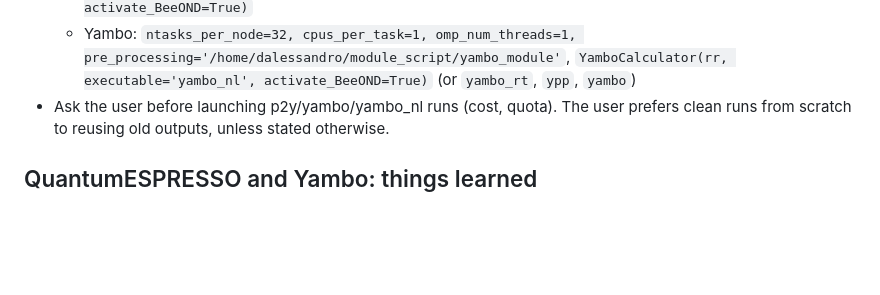
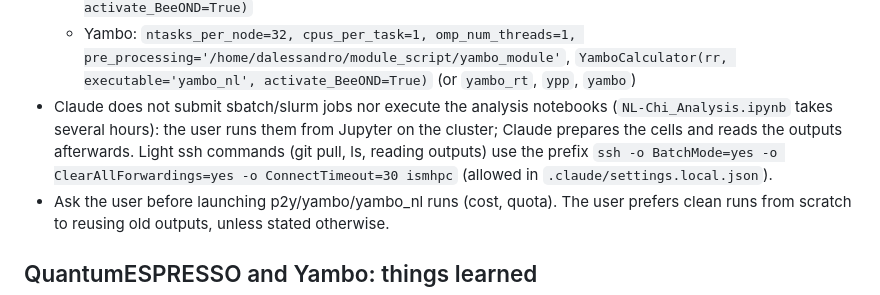
Before and after one commit to marcodalessandro76/LiF, a Markdown page: CLAUDE.md, the part around the change. GitHub-like rendering; blank space fills up the shorter version.

Commit message:
CLAUDE.md: slurm jobs and long notebooks are run by the user from Jupyter
Co-Authored-By: Claude Opus 5.5 <noreply@anthropic.com>

```diff
--- a/CLAUDE.md
+++ b/CLAUDE.md
@@ -98,6 +98,10 @@ chi_(1,0) - chi1 already contains |E_P|^2 (chi1 from a probe-only run). To be ch
   - Yambo: `ntasks_per_node=32, cpus_per_task=1, omp_num_threads=1,
     pre_processing='/home/dalessandro/module_script/yambo_module'`,
     `YamboCalculator(rr, executable='yambo_nl', activate_BeeOND=True)` (or `yambo_rt`, `ypp`, `yambo`)
+- Claude does not submit sbatch/slurm jobs nor execute the analysis notebooks (`NL-Chi_Analysis.ipynb` takes several
+  hours): the user runs them from Jupyter on the cluster; Claude prepares the cells and reads the outputs afterwards.
+  Light ssh commands (git pull, ls, reading outputs) use the prefix
+  `ssh -o BatchMode=yes -o ClearAllForwardings=yes -o ConnectTimeout=30 ismhpc` (allowed in `.claude/settings.local.json`).
 - Ask the user before launching p2y/yambo/yambo_nl runs (cost, quota). The user prefers clean runs from scratch to
   reusing old outputs, unless stated otherwise.
 
```
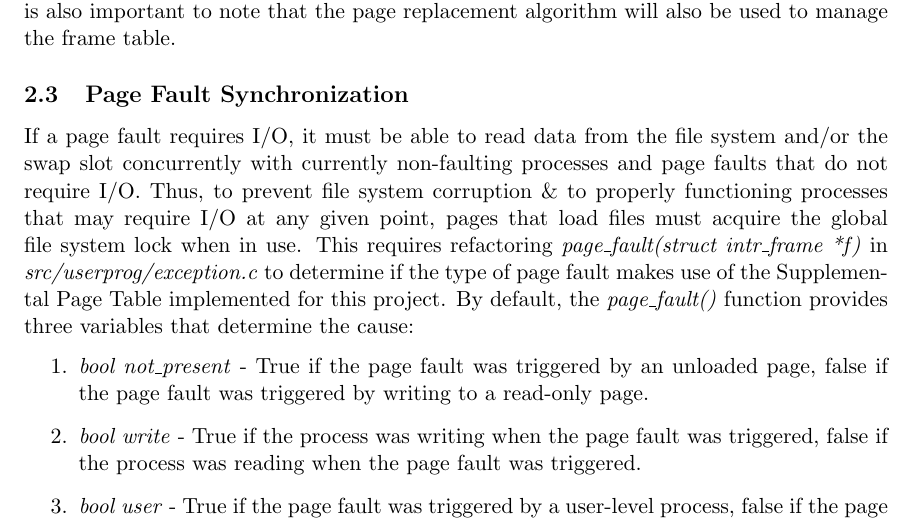
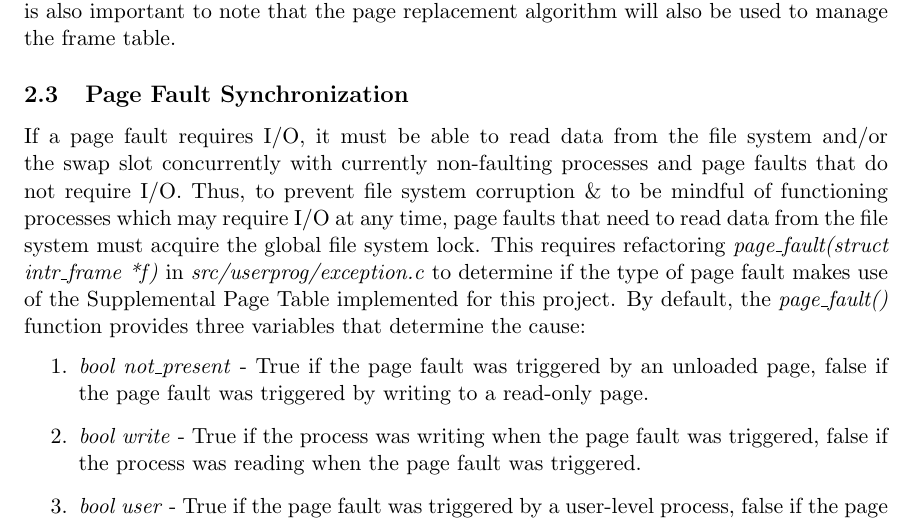
Before and after one commit to msl-os-cardinal-ucd-s17/Pintos-P3Prep, a LaTeX document (Pintos_P3-Prep_Cardinal_Paging.tex): part of page 3 of 6, cut so that both start at the same text. Compiled offline with pdfLaTeX.

Commit message:
Fixed formatting

```diff
--- a/Pintos_P3-Prep_Cardinal_Paging.tex
+++ b/Pintos_P3-Prep_Cardinal_Paging.tex
@@ -77,7 +77,7 @@ Maintain a circular list of pages keeping a running count of how often a page is
     It is also important to note that the page replacement algorithm will also be used
 to manage the frame table.
 \subsection{Page Fault Synchronization}
-	If a page fault requires I/O, it must be able to read data from the file system and/or the swap slot concurrently with currently non-faulting processes and page faults that do not require I/O. Thus, to prevent file system corruption \& to properly functioning processes that may require I/O at any given point, pages that load files must acquire the global file system lock when in use. This requires refactoring \emph{page\_fault(struct intr\_frame *f)} in \emph{src/userprog/exception.c} to determine if the type of page fault makes use of the Supplemental Page Table implemented for this project. By default, the \emph{page\_fault()} function provides three variables that determine the cause:
+	If a page fault requires I/O, it must be able to read data from the file system and/or the swap slot concurrently with currently non-faulting processes and page faults that do not require I/O. Thus, to prevent file system corruption \& to be mindful of functioning processes which may require I/O at any time, page faults that need to read data from the file system must acquire the global file system lock. This requires refactoring \emph{page\_fault(struct intr\_frame *f)} in \emph{src/userprog/exception.c} to determine if the type of page fault makes use of the Supplemental Page Table implemented for this project. By default, the \emph{page\_fault()} function provides three variables that determine the cause:
 	\begin{enumerate}
 		\item \emph{bool not\_present} - True if the page fault was triggered by an unloaded page, false if the page fault was triggered by writing to a read-only page.
 		\item \emph{bool write} - True if the process was writing when the page fault was triggered, false if the process was reading when the page fault was triggered.
```
Also changed, not shown: Pintos_P3-Prep_Cardinal_Paging.pdf.
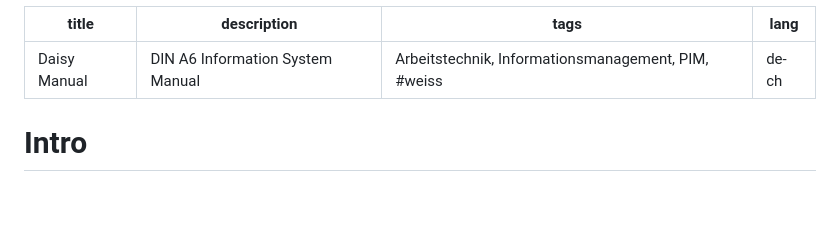
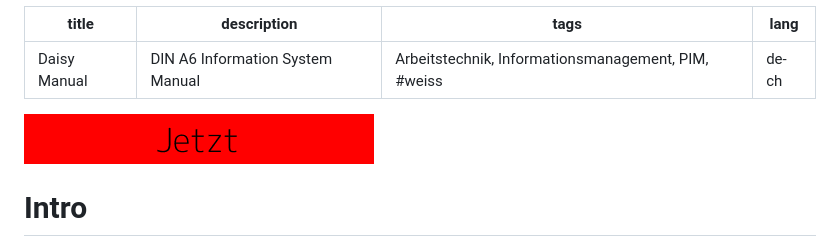
Before and after one commit to tomhottinger/Daisy, a Markdown page: README.md, the part around the change. Drawn GitHub-style; blank space fills up the shorter version.

Commit message:
Automatic commit from Yehu by tom Date: 2026-03-02 17:10:41 UTC
Changed files:
Modified:  README.md

```diff
--- a/README.md
+++ b/README.md
@@ -4,6 +4,10 @@ description: DIN A6 Information System Manual
 tags: Arbeitstechnik, Informationsmanagement, PIM, #weiss
 lang: de-ch
 ---
+
+
+
+![sdfaads](./images/rot.png)
 
 # Intro
 DAISY, das DIN A6 Information System ist ein System für die persönliche Selbstorganisation, das mit farbigen A6 Sichtmäppchen arbeitet.
```
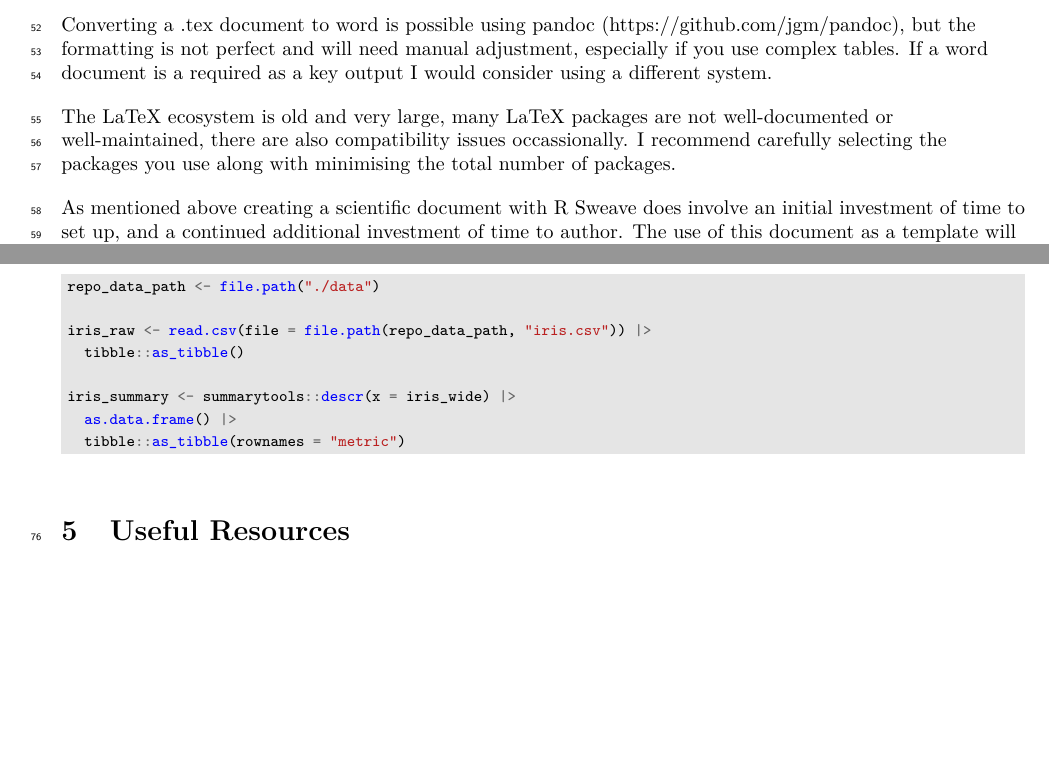
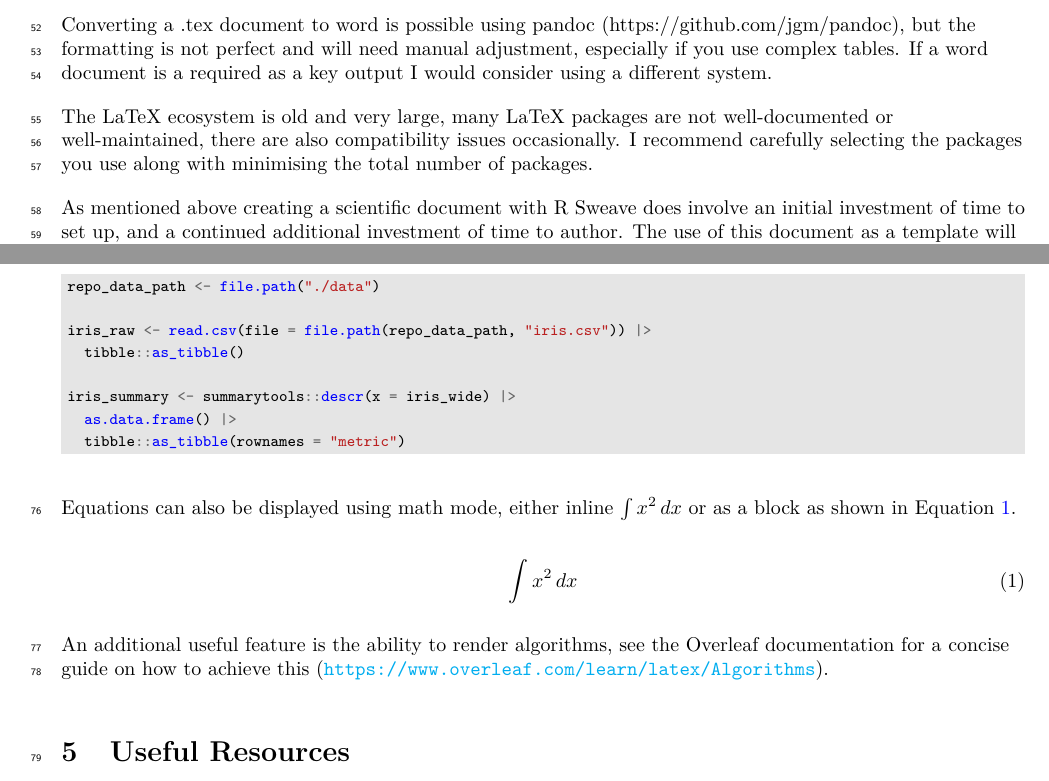
Before and after one commit to ceeds-coding-club/LECCDSExRSweave, a LaTeX paper (tex_files/document_v0.1.tex, which reads header.tex): two parts of pages 2 and 4 of 5, joined at a grey line, cut so that both start at the same text, the shorter picture padded with empty space. Compiled offline with pdfLaTeX.

Commit message:
Adding example equation

```diff
--- a/header.tex
+++ b/header.tex
@@ -43,6 +43,7 @@
 \usepackage{algpseudocode}
 \usepackage{minted} % For inline code formatting
 \usepackage{xcolor}
+\usepackage{amsmath} % For improved math formatting
 
 % Define a light grey color for minted background code
 \definecolor{LightGray}{gray}{0.9}
--- a/tex_files/document_v0.1.tex
+++ b/tex_files/document_v0.1.tex
@@ -196,7 +196,7 @@ especially if you use complex tables. If a word document is a required as a key
 I would consider using a different system.
 
 The LaTeX ecosystem is old and very large, many LaTeX packages are not well-documented or well-maintained,
-there are also compatibility issues occassionally.
+there are also compatibility issues occasionally.
 I recommend carefully selecting the packages you use along with minimising the total number of packages.
 
 As mentioned above creating a scientific document with R Sweave does involve an
@@ -293,6 +293,18 @@ iris_summary <- summarytools::descr(x = iris_wide) |>
   tibble::as_tibble(rownames = "metric")
 \end{minted}
 
+Equations can also be displayed using math mode, either inline $\int x^2 \, dx$
+or as a block as shown in Equation \ref{eq:example_equation}.
+
+\begin{equation}
+\int x^2 \, dx
+\label{eq:example_equation}
+\end{equation}
+
+An additional useful feature is the ability to render algorithms,
+see the Overleaf documentation for a concise guide on how to achieve this
+(\url{https://www.overleaf.com/learn/latex/Algorithms}).
+
 \section{Useful Resources}
 \label{sec:useful_resources}
 
```
Also changed, not shown: figure/iris_plot-1.pdf, pdf_files/document_v0.1.pdf, 1 other file.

**AIM OF THE TASK**
All lines above that include the word "both" should be located and copied.

**OUTPUT**
Before and after one commit to msl-os-cardinal-ucd-s17/Pintos-P3Prep, a LaTeX document (Pintos_P3-Prep_Cardinal_Paging.tex): part of page 3 of 6, cut so that both start at the same text. Compiled offline with pdfLaTeX.
Before and after one commit to ceeds-coding-club/LECCDSExRSweave, a LaTeX paper (tex_files/document_v0.1.tex, which reads header.tex): two parts of pages 2 and 4 of 5, joined at a grey line, cut so that both start at the same text, the shorter picture padded with empty space. Compiled offline with pdfLaTeX.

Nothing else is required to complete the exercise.